[H]istorians continue to show little interest in originalism. But in scoffing it off as quaint curiosity, outlandish absurdity, or both, they ignore how a largely one-sided and consequential debate has evolved. Fortunately, Gorsuch’s nomination offers a fresh opportunity to probe originalism’s relationship to history. It has evolved significantly since its emergence, around the time that Antonin Scalia—the theory’s most visible champion for the past three decades and the justice Gorsuch has been nominated to replace—first took his seat on the Supreme Court. But originalism’s development is not simply intriguing in its own right. By understanding how it has changed, we can appreciate the unique, little understood, and urgent threat it now poses to the practice of history.More.
Tuesday, March 21, 2017
Gienapp on Historians and Originialism

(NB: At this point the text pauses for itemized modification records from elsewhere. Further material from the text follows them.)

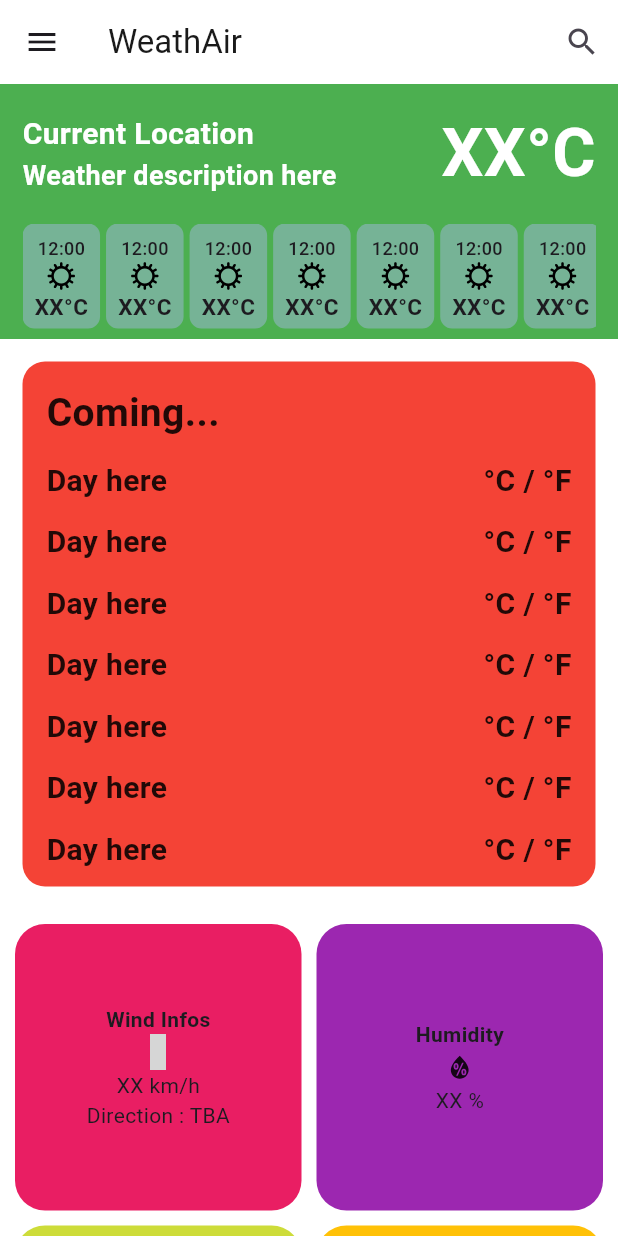
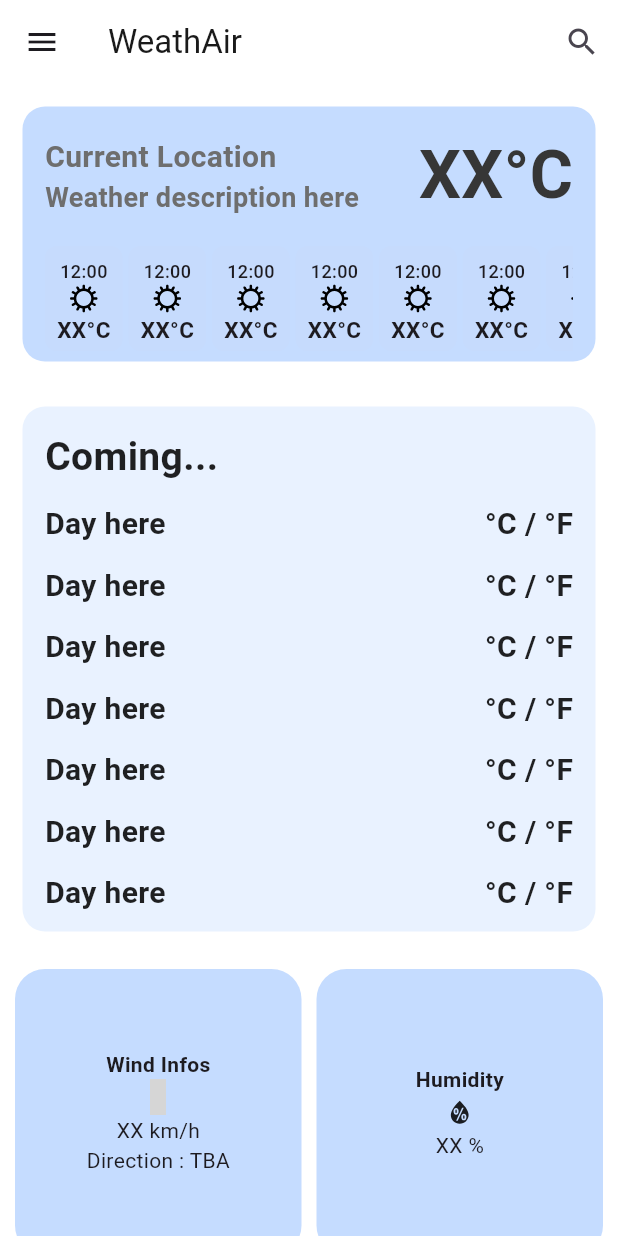
Before and after one commit to MarcOlivier91/Weathair, a Flutter app: the screen it shows after launch, on a phone screen of 412 x 824 dp. Run offline on Flutter 3.47's test engine with Material 3 defaults, Android fonts, the phone set to English and light mode, and no system bars; our stand-ins replace dio, flutter_svg, geolocator, weather_icons; grey boxes are pictures that could not be loaded.

Commit message:
Color Theme update

```diff
--- a/lib/main.dart
+++ b/lib/main.dart
@@ -58,26 +58,7 @@ class _MyAppState extends State<MyApp> {
     }
     return await Geolocator.getCurrentPosition();
   }
-/*
-OLD CODE
-  // Listening for location updates
-  void _liveLocation() {
-    LocationSettings locationSettings = const LocationSettings(
-      accuracy: LocationAccuracy.high, // High accuracy
-      distanceFilter: 100, // Will refresh every 100 meters
-    );
 
-    Geolocator.getPositionStream(locationSettings: locationSettings).listen(
-      (Position position) {
-        // Putting locations coordinates to string
-        lat = position.latitude.toString();
-        long = position.longitude.toString();
-        setState(() {
-          locationName = 'Latitude: $lat, Longitude: $long'; // Changing the content of the variable
-        });
-      });
-  }
-*/
 WeatherModel ? weatherModel;
 @override
   Widget build(BuildContext context) {
@@ -107,7 +88,7 @@ WeatherModel ? weatherModel;
         backgroundColor: Colors.white,
         drawer: Drawer(
           child: Container(
-            color: Colors.blueGrey[200],
+            color: Styles.sideBar,
             child: ListView(
               children: [
                 const DrawerHeader(
@@ -146,8 +127,12 @@ WeatherModel ? weatherModel;
                 children: [
                   Container( // THIS IS THE CONTAINER FOR THE CURRENT WEATHER FOR THE CURRENT LOCATION AND HOURLY PREVISIONS
                     padding: const EdgeInsets.all(15),
+                    margin: const EdgeInsets.all(15),
                     height: 170,
-                    color: Colors.green,
+                    decoration: const BoxDecoration(
+                      color: Color.fromARGB(255, 197, 220, 255),
+                      borderRadius: BorderRadius.all(Radius.circular(15)),
+                    ),
                     child: Column(
                       children: [
                         Row(
--- a/lib/utils/styles.dart
+++ b/lib/utils/styles.dart
@@ -2,15 +2,16 @@ import 'package:flutter/material.dart';
 
 abstract class Styles {
   static Color textColor = const Color(0x008F9295);
-  static Color color2 = const Color(0xA9CEF4DE);
+  static Color sideBar = Color.fromARGB(255, 161, 181, 212);
   static Color color3 = const Color(0x36494EDE);
-  static Color color4 = const Color(0x7EA0B7DE);
+  static Color miniBoxes = Color.fromARGB(255, 197, 220, 255);
+  static Color hourlyColumn = Color.fromARGB(125, 199, 217, 250);
   static Color mainColor = const Color(0xffffffff);
   static Color color6 = const Color(0xf2f2f2f2);
   static Color color7 = const Color(0xFF1a1a1a);
-  static TextStyle primaryText = const TextStyle( fontSize: 20, fontWeight: FontWeight.bold, color: Colors.white);
-  static TextStyle secondaryText = const TextStyle( fontSize: 18, fontWeight: FontWeight.bold, color: Colors.white);
-  static TextStyle temperature = const TextStyle( fontSize: 44, fontWeight: FontWeight.bold, color: Colors.white);
+  static TextStyle primaryText = const TextStyle( fontSize: 20, fontWeight: FontWeight.bold, color: Color.fromARGB(255, 110, 110, 110));
+  static TextStyle secondaryText = const TextStyle( fontSize: 18, fontWeight: FontWeight.bold, color: Color.fromARGB(255, 110, 110, 110));
+  static TextStyle temperature = const TextStyle( fontSize: 44, fontWeight: FontWeight.bold, color: Color.fromARGB(255, 54, 54, 54));
   static TextStyle previsions = const TextStyle(fontSize: 20, fontWeight: FontWeight.bold, color: Colors.black87);
   static TextStyle previsionsWeekHeader = const TextStyle(fontSize: 26, fontWeight: FontWeight.bold, color: Colors.black87);
 
--- a/lib/views/hourly_previsions.dart
+++ b/lib/views/hourly_previsions.dart
@@ -37,14 +37,14 @@ class HourlyPrevisionsView extends State<HourlyPrevisions> {
                   padding: const EdgeInsets.all(8),
                   margin: const EdgeInsets.only(right: 4),
                   decoration: BoxDecoration(
-                    color: Styles.color4,
+                    color: Styles.hourlyColumn,
                     borderRadius: BorderRadius.circular(8),
                   ),
                   child: Column(
                     children: [
                       const Text("12:00", style: TextStyle(fontSize: 12, fontWeight: FontWeight.w500)),
                       SvgPicture.asset("assets/sun-svgrepo-com.svg", width: 20, height: 20,),
-                      Text("XX°C", style: TextStyle(fontSize: 15, fontWeight: FontWeight.bold))
+                      const Text("XX°C", style: TextStyle(fontSize: 15, fontWeight: FontWeight.bold))
                     ],
                   ),
                 );
--- a/lib/views/other_infos.dart
+++ b/lib/views/other_infos.dart
@@ -1,5 +1,6 @@
 import 'package:flutter/material.dart';
 import 'package:weather_icons/weather_icons.dart';
+import '../utils/styles.dart';
 
 class OtherInfos extends StatefulWidget {
   const OtherInfos({super.key});
@@ -23,7 +24,7 @@ class OtherInfosState extends State<OtherInfos> {
           children: [
             Container(
               decoration: BoxDecoration(
-                color: Colors.pink,
+                color: Styles.miniBoxes,
                 borderRadius: BorderRadius.circular(20),
                 ),
                 child: const Column(
@@ -38,7 +39,7 @@ class OtherInfosState extends State<OtherInfos> {
               ),
             Container(
               decoration: BoxDecoration(
-                color: Colors.purple,
+                color: Styles.miniBoxes,
                 borderRadius: BorderRadius.circular(20),
               ),
               child: const Column(
@@ -52,7 +53,7 @@ class OtherInfosState extends State<OtherInfos> {
 
             Container(
               decoration: BoxDecoration(
-                color: Colors.lime,
+                color: Styles.miniBoxes,
                 borderRadius: BorderRadius.circular(20),
               ),
               child: const Column(
@@ -66,7 +67,7 @@ class OtherInfosState extends State<OtherInfos> {
 
             Container(
               decoration: BoxDecoration(
-                color: Colors.amber,
+                color: Styles.miniBoxes,
                 borderRadius: BorderRadius.circular(20),
               ),
               child: const Column(
--- a/lib/views/previsions_week.dart
+++ b/lib/views/previsions_week.dart
@@ -1,6 +1,9 @@
 import 'package:flutter/material.dart';
+import 'package:weatherapp/client/client.dart';
 import 'package:weatherapp/utils/layout.dart';
 import '../utils/styles.dart';
+import 'package:weatherapp/client/client.dart';
+import 'package:weatherapp/model/model.dart';
 
 class PrevisionsWeek extends StatefulWidget {
   const PrevisionsWeek({super.key});
@@ -19,9 +22,9 @@ class PrevisionsWeekView extends State<PrevisionsWeek> {
       child: Container(
         margin: const EdgeInsets.all(15),
         child: Container(
-          padding: const EdgeInsets.all(16),
+          padding: const EdgeInsets.all(15),
           decoration: const BoxDecoration(
-            color: Colors.red,
+            color: Color.fromARGB(255, 233, 242, 255),
             borderRadius: BorderRadius.all(Radius.circular(15)),
           ),
           child: Column(
@@ -47,7 +50,7 @@ class PrevisionsWeekView extends State<PrevisionsWeek> {
                     Text("°F", style: Styles.previsions,),
                   ],
                 ),
-              )
+              ),
             ],
           ),
         ),
```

Over on Process, the blog of the Organization of American Historians, Jonathan Gienapp, an Assistant Professor in the Department of History at Stanford University, has posted Constitutional Originalism and History. A taste: